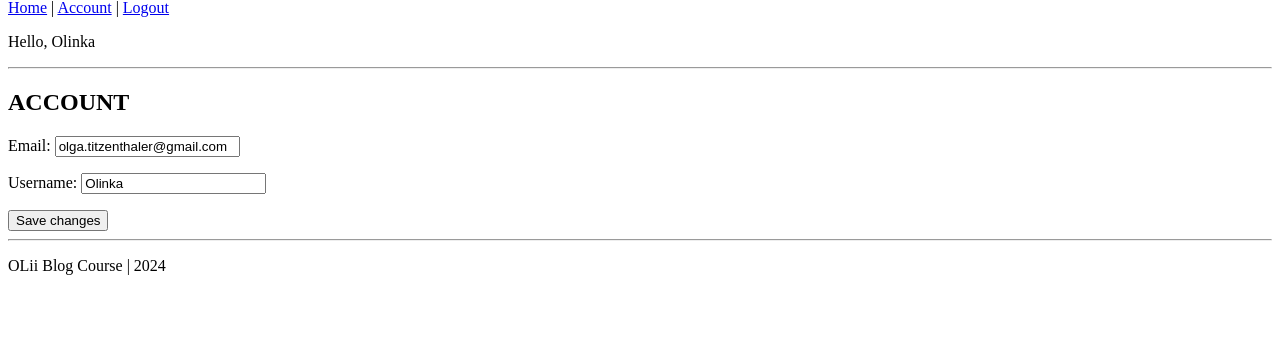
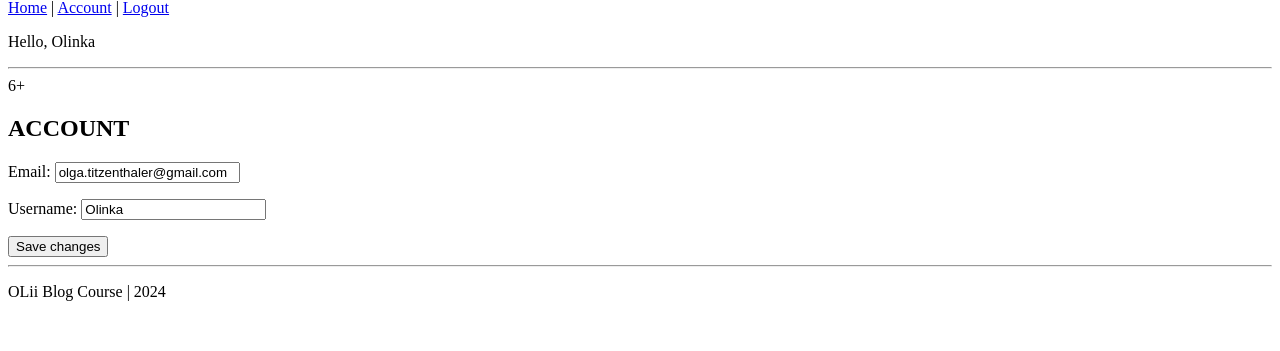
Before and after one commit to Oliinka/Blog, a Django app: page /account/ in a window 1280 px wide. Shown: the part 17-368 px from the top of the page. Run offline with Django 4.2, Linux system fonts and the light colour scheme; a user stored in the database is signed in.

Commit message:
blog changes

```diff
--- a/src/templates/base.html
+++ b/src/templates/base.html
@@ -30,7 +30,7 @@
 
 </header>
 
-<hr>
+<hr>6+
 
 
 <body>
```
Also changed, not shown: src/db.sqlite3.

● WHAT THIS TASK INVOLVES: Using the listing above, show every line that includes the string "html".

● ANSWER SPACE:
--- a/src/templates/base.html
+++ b/src/templates/base.html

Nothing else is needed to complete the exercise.